How to make a ‘Scene’

A poverty of class in Harvard’s upper crust

Bursting uncouthly into the limelight last week was Scene, “Harvard campus’ magazine on society, style & living”—the aggravating creation of a handful of people of means who cannot, despite their upbringing, capably author even softball feature pieces.

The magazine was unveiled in an orgy of conspicuous consumption, the editors-in-chief having secured several thousand dollars in pocket money from their fathers so that they might rent out Umbria, a nightclub in downtown Boston.

The whole to-do is an elaborate tea party of sorts, where mother and father have provisioned the youngsters with fancy dresses and lace, cucumber finger sandwiches (crusts off, mais oui) and have steeped the tea for them. All the aspirant sophisticates must do is pour.

But lacking the dexterity to handle the china, they have made a terrible mess of things.

In the midst of poor writing, pixelated photography, and droves of typographical errors, Scene can tell us something about playing dress-up on daddy’s dime.

Take the feature on Baruch Shemtov ’09, a tie designer, who the magazine interviews in New York at “The Carlyle...a swank upper-east side establishment.” Author Danielle Sassoon ’08 is particularly impressed that “Baruch” (as he is endearingly referred to on second reference) has an in with the maitre d’—a term whose only accepted variant differs in its inclusion of a cirumflex above the “i.” Except that in the article, it is spelled “Maitre Di.”

Scene, as it happens, is rife with ironies like these, which bubble to the surface at the most uncanny moments—almost like its editors are making jokes.

Perhaps the inverted comma was forgotten, that other “i” slipped mistakenly in—but that is no excuse for an arrant virginity of art history. A suitably thrilling one-page spread on the “living space” of one Nathan Gunawan ’07 features the fraudulent caption, “Nathan’s reading room: the Gothic library.” But there is, unsurprisingly, nothing Gothic about it. Unless, perhaps, we are being forewarned of the distressingly dim camera work.

Speaking of dimness, a particularly obnoxious column by Adam Katz ’06 asserts, “Good-looking Harvard girls are feted on”—perhaps he was thinking of “doted on” since “feted” exists, always, without “on.” Ruminating on this cabal, he chides his fellow men for worshiping them so: “Their names are the subject of intense debate and dining hall ranking.
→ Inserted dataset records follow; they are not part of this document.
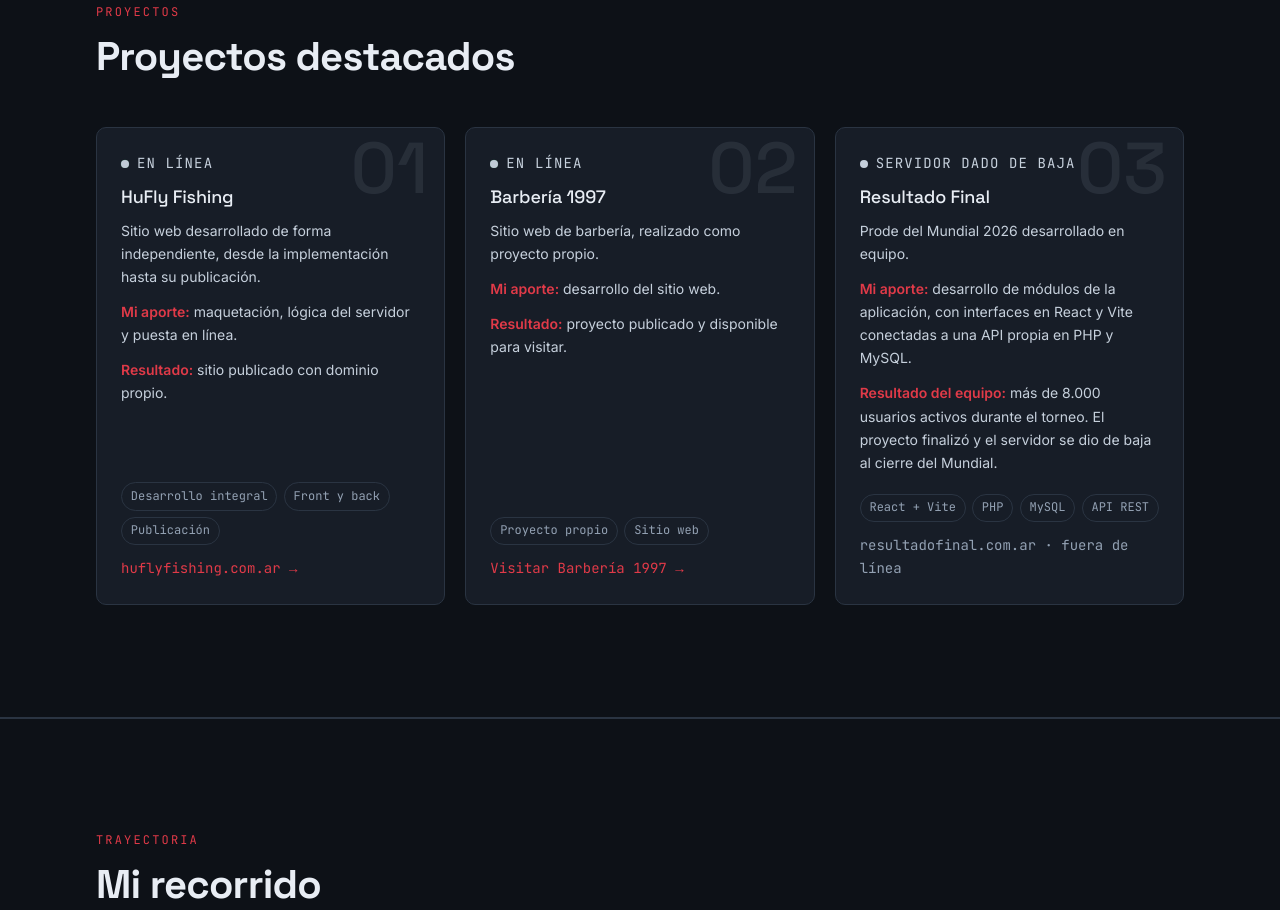
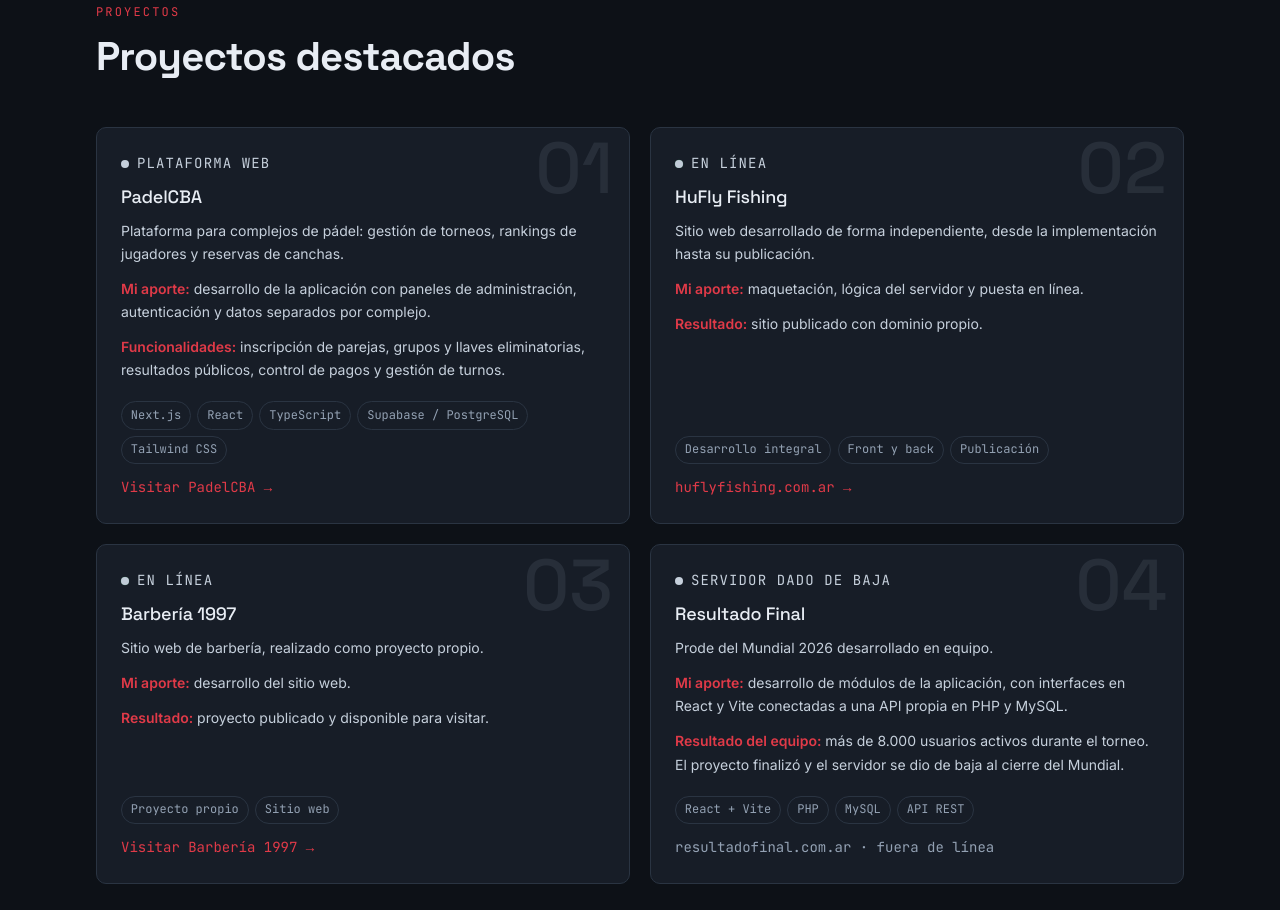
Before and after one commit to Fernandez-Sebastian/PFO1-DSW-FRONT, a plain HTML site: page index.html in a window 1280 px wide. Shown: the part 2100-3010 px from the top of the page. Drawn offline with Linux system fonts and the light colour scheme.

Commit message:
actualización de porfolio

```diff
--- a/css/styles.css
+++ b/css/styles.css
@@ -410,7 +410,7 @@ a { color: inherit; }
    --------------------------------------------------------------------- */
 .projects-grid {
   display: grid;
-  grid-template-columns: repeat(auto-fit, minmax(min(100%, 19rem), 1fr));
+  grid-template-columns: repeat(auto-fit, minmax(min(100%, 23rem), 1fr));
   gap: 1.25rem;
 }
 
--- a/index.html
+++ b/index.html
@@ -208,8 +208,27 @@
 
         <div class="projects-grid">
           <article class="card project">
+            <p class="project-state">Plataforma web</p>
+            <span class="project-number" aria-hidden="true">01</span>
+            <h3 class="card-title">PadelCBA</h3>
+            <p>Plataforma para complejos de pádel: gestión de torneos, rankings de jugadores y reservas de canchas.</p>
+            <p><strong>Mi aporte:</strong> desarrollo de la aplicación con paneles de administración, autenticación y datos separados por complejo.</p>
+            <p><strong>Funcionalidades:</strong> inscripción de parejas, grupos y llaves eliminatorias, resultados públicos, control de pagos y gestión de turnos.</p>
+            <ul class="tags">
+              <li>Next.js</li>
+              <li>React</li>
+              <li>TypeScript</li>
+              <li>Supabase / PostgreSQL</li>
+              <li>Tailwind CSS</li>
+            </ul>
+            <a class="project-link" href="https://www.padelcba.com.ar/" target="_blank" rel="noopener noreferrer">
+              Visitar PadelCBA <span aria-hidden="true">→</span>
+            </a>
+          </article>
+
+          <article class="card project">
             <p class="project-state is-live">En línea</p>
-            <span class="project-number" aria-hidden="true">01</span>
+            <span class="project-number" aria-hidden="true">02</span>
             <h3 class="card-title">HuFly Fishing</h3>
             <p>
               Sitio web desarrollado de forma independiente, desde la implementación hasta su publicación.
@@ -230,7 +249,7 @@
 
           <article class="card project">
             <p class="project-state is-live">En línea</p>
-            <span class="project-number" aria-hidden="true">02</span>
+            <span class="project-number" aria-hidden="true">03</span>
             <h3 class="card-title">Barbería 1997</h3>
             <p>Sitio web de barbería, realizado como proyecto propio.</p>
             <p><strong>Mi aporte:</strong> desarrollo del sitio web.</p>
@@ -243,7 +262,7 @@
 
           <article class="card project">
             <p class="project-state is-off">Servidor dado de baja</p>
-            <span class="project-number" aria-hidden="true">03</span>
+            <span class="project-number" aria-hidden="true">04</span>
             <h3 class="card-title">Resultado Final</h3>
             <p>
               Prode del Mundial 2026 desarrollado en equipo.
```
Also changed, not shown: 1 other file.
Worse, we’re dumb enough to let them know how hot they are.” Airy prose for the cultured: thank you, no.

Also jammed into Scene is a jejune 10-page spread sponsored by Brooks Brothers—purveyor of fine off-the-rack clothing, est. post-Industrial Revolution—featuring pearl accessories as desperately cultured—or culturally desperate perhaps—as the presented models. But even these failings suggest an aspiration for refinement, something that cannot be said for the barnyard article on sexual lubricants. “KY Jelly is to sex as grape jelly is to gourmet…Even cheep [sic] porn directors know that the only thing grocery store lubricant is good for is use as fake tears in dramatic scenes,” reports Alexandra Cecilia Palma ’08. What charm, what grace.

The most apparent conclusion that can be drawn from Scene is that its writers and editors are still very much schoolchildren in need of an education. If they need Harvard and its manifold temptations for young socialites, however, is unclear—a better choice might be a provincial boarding school away from the glamour of city life where they might, under the watchful eye of an aged nun, endure the slap of the ruler should they write so nonsensical a statement as “Intelligence comes in many variations” (page 9).

Because, fundamentally, there is a common intelligence—one of grammatical rules, one of social demureness—which would seem to dictate that Scene would not see the light of day and that if it did, it would at least be checked and double-checked. Something with such great potential to inflame should be, after all, an irreproachably well-written product.

Let that schooling begin here and now: high-caste persons are categorically not supposed to be vapid or unintelligent. And if they are those things, they keep them hidden. Scene makes a public spectacle of both traits. Its supposed finesse, rather like its pixels, blurs upon close inspection.

Travis R. Kavulla ’06-’07 is a history concentrator in Mather House. Sahil K. Mahtani ’08 is a history concentrator in Winthrop House. They are both Crimson editorial editors.